Lightning Strikes a Tulip Poplar

February 24, 2009


Photographer: John Adam, John’s Home Page
Summary Author: John Adam

Early one Saturday morning this past November, I was listening to the sounds of heavy rain outside and jumped out of my chair at the crack of a loud thunderclap very close by. Later that morning, a neighbor knocked on my door and said: “Come and see this, and bring your camera.” The above photo shows what I saw -- just across the street from my house. The tree shown is a tulip poplar (Liriodendron tulipifera) of the family Magnoliaceae. It seems that poplars, along with oaks, elms, pines, spruce, maples, and ash have a slightly higher predisposition to be struck by lightning than do other tree species. Beech, birch and horse chestnut receive the fewest strikes, though, the location of the tree, on a hill as opposed to in a valley, is, of course, an important factor.
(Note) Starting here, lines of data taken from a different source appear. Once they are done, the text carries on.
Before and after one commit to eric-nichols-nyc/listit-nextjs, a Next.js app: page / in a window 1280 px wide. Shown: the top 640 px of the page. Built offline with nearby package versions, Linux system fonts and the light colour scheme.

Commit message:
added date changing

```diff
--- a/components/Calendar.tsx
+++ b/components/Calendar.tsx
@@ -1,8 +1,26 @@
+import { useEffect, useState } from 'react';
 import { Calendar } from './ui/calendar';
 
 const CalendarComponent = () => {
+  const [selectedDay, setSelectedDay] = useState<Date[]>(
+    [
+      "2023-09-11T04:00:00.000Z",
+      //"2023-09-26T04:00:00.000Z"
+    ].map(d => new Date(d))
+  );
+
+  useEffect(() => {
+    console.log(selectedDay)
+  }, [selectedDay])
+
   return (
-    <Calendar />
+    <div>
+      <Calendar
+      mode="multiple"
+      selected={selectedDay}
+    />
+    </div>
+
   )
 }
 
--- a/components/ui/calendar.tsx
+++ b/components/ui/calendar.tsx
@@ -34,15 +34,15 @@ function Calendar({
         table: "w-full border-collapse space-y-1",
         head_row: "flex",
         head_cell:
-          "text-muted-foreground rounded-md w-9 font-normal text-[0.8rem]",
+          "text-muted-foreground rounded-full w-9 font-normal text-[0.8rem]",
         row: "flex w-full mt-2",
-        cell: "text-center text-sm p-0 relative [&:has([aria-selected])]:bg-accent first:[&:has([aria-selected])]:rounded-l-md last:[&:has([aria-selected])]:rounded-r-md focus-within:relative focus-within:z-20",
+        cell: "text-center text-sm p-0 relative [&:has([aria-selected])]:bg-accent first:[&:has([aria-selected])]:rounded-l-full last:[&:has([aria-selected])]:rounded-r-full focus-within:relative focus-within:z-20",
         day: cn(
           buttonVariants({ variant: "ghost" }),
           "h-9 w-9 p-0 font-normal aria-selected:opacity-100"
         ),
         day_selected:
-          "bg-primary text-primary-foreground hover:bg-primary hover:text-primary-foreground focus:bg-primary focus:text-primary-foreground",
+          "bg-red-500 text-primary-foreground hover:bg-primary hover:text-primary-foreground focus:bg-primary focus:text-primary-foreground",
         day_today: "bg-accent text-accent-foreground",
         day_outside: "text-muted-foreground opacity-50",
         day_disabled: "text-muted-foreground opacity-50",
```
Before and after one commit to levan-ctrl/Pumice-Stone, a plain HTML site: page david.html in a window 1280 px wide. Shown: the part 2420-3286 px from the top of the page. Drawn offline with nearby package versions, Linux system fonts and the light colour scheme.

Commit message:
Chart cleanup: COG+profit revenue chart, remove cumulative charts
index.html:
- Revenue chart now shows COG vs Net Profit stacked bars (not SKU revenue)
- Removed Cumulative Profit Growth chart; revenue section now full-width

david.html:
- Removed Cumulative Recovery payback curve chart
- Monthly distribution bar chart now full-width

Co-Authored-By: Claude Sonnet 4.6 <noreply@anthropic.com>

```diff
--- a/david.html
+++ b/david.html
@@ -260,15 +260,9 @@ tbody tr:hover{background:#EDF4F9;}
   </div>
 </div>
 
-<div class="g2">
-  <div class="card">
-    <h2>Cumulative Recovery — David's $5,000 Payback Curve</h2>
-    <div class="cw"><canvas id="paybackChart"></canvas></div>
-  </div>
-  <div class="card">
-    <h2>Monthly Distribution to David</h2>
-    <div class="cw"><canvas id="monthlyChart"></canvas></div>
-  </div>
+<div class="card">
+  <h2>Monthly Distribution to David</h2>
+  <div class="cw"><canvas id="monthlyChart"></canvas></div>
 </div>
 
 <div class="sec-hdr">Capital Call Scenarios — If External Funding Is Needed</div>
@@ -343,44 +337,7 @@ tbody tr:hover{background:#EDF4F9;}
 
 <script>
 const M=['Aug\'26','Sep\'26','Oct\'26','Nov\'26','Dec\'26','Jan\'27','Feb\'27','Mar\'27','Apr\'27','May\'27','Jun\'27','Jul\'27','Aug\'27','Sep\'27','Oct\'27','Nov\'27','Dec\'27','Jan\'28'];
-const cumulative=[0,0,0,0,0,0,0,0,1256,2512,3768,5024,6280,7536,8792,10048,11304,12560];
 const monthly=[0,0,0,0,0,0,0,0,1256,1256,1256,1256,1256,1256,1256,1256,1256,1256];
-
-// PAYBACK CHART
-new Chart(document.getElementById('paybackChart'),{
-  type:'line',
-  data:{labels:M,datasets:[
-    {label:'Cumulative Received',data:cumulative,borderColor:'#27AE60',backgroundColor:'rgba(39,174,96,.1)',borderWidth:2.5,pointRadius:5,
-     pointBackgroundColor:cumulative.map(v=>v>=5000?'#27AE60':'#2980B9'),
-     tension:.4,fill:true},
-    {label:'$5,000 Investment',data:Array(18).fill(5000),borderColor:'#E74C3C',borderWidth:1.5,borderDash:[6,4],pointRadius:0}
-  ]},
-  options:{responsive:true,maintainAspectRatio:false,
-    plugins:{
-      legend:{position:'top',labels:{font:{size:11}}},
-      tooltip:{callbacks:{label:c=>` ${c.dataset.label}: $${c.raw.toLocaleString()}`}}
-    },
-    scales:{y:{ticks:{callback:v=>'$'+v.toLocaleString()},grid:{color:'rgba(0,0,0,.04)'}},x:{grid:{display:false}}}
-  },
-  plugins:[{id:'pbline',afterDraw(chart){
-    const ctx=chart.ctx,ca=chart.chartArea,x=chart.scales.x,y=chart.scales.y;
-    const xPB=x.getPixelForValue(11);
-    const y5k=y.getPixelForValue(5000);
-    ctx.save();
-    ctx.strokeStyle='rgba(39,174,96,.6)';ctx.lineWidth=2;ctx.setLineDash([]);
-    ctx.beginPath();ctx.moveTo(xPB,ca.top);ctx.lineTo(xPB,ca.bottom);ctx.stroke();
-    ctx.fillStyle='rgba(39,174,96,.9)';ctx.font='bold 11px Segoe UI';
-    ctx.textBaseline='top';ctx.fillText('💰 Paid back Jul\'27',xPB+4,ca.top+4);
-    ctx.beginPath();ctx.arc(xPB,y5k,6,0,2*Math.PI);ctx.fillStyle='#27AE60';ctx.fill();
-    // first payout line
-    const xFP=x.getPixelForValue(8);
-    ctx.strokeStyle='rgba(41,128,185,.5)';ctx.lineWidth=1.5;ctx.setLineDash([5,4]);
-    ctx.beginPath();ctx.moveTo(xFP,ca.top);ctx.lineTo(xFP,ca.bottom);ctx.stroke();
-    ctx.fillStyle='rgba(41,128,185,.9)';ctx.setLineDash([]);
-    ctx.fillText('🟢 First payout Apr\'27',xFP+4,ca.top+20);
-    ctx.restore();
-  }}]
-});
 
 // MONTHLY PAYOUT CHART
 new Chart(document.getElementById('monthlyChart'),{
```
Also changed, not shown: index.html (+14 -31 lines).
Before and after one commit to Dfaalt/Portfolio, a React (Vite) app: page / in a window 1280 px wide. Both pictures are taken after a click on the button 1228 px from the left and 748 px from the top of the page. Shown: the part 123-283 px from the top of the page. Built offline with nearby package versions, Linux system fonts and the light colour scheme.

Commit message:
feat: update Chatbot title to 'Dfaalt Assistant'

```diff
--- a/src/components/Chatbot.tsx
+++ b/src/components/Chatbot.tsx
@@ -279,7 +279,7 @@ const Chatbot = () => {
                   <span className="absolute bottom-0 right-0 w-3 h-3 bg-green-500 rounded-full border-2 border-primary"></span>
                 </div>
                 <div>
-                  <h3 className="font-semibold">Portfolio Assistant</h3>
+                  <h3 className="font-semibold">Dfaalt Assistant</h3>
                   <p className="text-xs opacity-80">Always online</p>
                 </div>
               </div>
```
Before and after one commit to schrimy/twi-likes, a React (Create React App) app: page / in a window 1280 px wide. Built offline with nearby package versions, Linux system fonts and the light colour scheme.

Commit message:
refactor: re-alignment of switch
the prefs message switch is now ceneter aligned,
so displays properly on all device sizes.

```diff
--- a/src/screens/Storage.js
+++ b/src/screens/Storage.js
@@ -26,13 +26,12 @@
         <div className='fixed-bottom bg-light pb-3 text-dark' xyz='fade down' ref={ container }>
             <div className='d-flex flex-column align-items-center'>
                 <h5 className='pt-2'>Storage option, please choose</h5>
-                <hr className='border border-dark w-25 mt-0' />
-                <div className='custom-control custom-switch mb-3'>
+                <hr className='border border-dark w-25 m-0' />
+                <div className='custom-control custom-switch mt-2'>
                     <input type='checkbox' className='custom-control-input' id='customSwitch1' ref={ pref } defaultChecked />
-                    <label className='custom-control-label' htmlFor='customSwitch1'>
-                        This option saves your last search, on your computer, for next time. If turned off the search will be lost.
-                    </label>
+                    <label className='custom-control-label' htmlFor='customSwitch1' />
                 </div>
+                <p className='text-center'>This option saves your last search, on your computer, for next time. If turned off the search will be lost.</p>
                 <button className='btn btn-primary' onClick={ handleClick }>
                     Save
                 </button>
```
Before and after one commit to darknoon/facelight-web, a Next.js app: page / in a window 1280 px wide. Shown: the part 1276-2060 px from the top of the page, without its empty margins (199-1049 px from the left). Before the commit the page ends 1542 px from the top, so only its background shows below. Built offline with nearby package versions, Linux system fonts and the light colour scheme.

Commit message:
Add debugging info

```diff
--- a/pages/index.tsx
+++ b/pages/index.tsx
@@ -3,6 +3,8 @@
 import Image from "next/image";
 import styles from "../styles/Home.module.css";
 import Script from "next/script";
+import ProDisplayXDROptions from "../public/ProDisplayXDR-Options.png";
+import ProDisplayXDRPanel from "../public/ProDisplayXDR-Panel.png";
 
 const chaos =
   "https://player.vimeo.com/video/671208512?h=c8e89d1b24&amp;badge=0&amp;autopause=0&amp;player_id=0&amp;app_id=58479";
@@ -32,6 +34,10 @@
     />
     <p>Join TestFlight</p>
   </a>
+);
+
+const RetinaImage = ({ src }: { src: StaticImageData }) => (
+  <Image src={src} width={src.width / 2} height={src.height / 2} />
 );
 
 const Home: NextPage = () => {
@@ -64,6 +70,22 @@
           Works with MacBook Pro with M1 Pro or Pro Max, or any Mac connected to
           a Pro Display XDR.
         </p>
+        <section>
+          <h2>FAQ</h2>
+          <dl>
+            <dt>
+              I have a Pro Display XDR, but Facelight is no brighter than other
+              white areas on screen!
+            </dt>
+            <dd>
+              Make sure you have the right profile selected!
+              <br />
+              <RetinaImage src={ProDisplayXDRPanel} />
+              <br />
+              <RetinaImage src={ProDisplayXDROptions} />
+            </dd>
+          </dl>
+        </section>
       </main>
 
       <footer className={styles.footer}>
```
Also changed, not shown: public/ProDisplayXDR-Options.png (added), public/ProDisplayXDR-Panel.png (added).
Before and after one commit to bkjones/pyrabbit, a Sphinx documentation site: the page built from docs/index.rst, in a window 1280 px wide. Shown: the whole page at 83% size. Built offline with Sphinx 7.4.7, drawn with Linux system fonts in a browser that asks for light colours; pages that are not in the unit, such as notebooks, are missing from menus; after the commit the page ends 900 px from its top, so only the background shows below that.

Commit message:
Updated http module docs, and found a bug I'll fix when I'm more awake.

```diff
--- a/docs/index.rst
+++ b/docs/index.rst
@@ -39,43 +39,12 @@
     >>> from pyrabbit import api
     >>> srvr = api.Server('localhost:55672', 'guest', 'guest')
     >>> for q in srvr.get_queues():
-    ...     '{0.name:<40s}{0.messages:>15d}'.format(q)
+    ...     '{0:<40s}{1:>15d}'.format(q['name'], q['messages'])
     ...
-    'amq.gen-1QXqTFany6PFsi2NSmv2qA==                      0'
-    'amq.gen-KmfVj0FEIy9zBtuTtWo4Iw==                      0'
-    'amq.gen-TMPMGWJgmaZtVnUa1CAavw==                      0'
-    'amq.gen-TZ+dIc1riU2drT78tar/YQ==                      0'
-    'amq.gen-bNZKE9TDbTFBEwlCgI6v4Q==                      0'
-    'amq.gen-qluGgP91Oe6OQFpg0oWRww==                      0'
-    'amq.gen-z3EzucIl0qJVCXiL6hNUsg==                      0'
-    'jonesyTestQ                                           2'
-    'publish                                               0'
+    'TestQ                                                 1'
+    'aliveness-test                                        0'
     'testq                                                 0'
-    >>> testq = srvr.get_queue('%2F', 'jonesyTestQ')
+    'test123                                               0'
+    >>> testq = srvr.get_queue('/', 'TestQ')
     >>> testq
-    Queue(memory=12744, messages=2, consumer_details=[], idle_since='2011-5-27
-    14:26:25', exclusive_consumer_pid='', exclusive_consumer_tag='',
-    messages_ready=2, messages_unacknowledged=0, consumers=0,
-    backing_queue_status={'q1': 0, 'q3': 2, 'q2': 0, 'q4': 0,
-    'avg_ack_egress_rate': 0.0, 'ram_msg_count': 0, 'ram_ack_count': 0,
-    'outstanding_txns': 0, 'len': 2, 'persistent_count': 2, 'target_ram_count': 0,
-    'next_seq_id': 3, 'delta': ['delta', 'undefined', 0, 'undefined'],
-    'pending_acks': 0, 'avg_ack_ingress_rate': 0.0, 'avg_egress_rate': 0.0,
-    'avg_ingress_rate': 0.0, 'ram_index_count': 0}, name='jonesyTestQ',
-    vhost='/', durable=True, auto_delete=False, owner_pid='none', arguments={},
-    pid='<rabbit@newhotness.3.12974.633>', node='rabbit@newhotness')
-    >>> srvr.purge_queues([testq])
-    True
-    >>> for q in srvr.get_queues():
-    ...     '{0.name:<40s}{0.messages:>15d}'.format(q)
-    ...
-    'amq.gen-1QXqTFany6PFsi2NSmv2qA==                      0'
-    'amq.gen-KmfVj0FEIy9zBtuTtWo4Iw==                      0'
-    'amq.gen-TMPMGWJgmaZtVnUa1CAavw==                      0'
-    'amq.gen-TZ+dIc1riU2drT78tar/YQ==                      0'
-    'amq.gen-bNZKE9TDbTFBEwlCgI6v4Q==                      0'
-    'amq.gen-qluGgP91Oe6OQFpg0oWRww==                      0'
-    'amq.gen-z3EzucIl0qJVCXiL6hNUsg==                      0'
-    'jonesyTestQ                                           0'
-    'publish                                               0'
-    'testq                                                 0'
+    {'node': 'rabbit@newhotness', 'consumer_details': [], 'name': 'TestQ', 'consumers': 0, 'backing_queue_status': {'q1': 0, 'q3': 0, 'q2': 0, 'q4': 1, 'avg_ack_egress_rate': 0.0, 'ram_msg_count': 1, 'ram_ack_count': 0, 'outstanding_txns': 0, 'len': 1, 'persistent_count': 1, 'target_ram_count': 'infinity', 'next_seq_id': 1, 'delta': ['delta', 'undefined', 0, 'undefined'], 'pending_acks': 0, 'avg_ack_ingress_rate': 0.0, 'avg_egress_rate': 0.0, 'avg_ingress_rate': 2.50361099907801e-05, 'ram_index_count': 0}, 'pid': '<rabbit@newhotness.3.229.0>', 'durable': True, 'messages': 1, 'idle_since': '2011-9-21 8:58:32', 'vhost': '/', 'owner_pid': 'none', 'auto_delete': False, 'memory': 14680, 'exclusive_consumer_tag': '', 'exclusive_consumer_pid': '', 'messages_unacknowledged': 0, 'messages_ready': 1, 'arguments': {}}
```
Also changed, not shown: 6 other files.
The obvious indicator here of the strike is the vertical stripping of the bark from a considerable height down to the base of the tree. It appears that the mechanical and structural damage to the tree is relatively slight; however, time will tell. The electrical discharge of a lightning bolt may be as high as 100 million volts, at thousands of amperes, and can vaporize water inside the tree. This creates superheated steam, which explodes if it exceeds the structural strength of the wood. As can be seen from the close-up, this bolt appears to have run just underneath the bark’s surface, resulting in the stripping, perhaps because it was soaked by the earlier rain and therefore readily conducted the lightning. Thanks to Christine Bradish for identifying the details of this tree.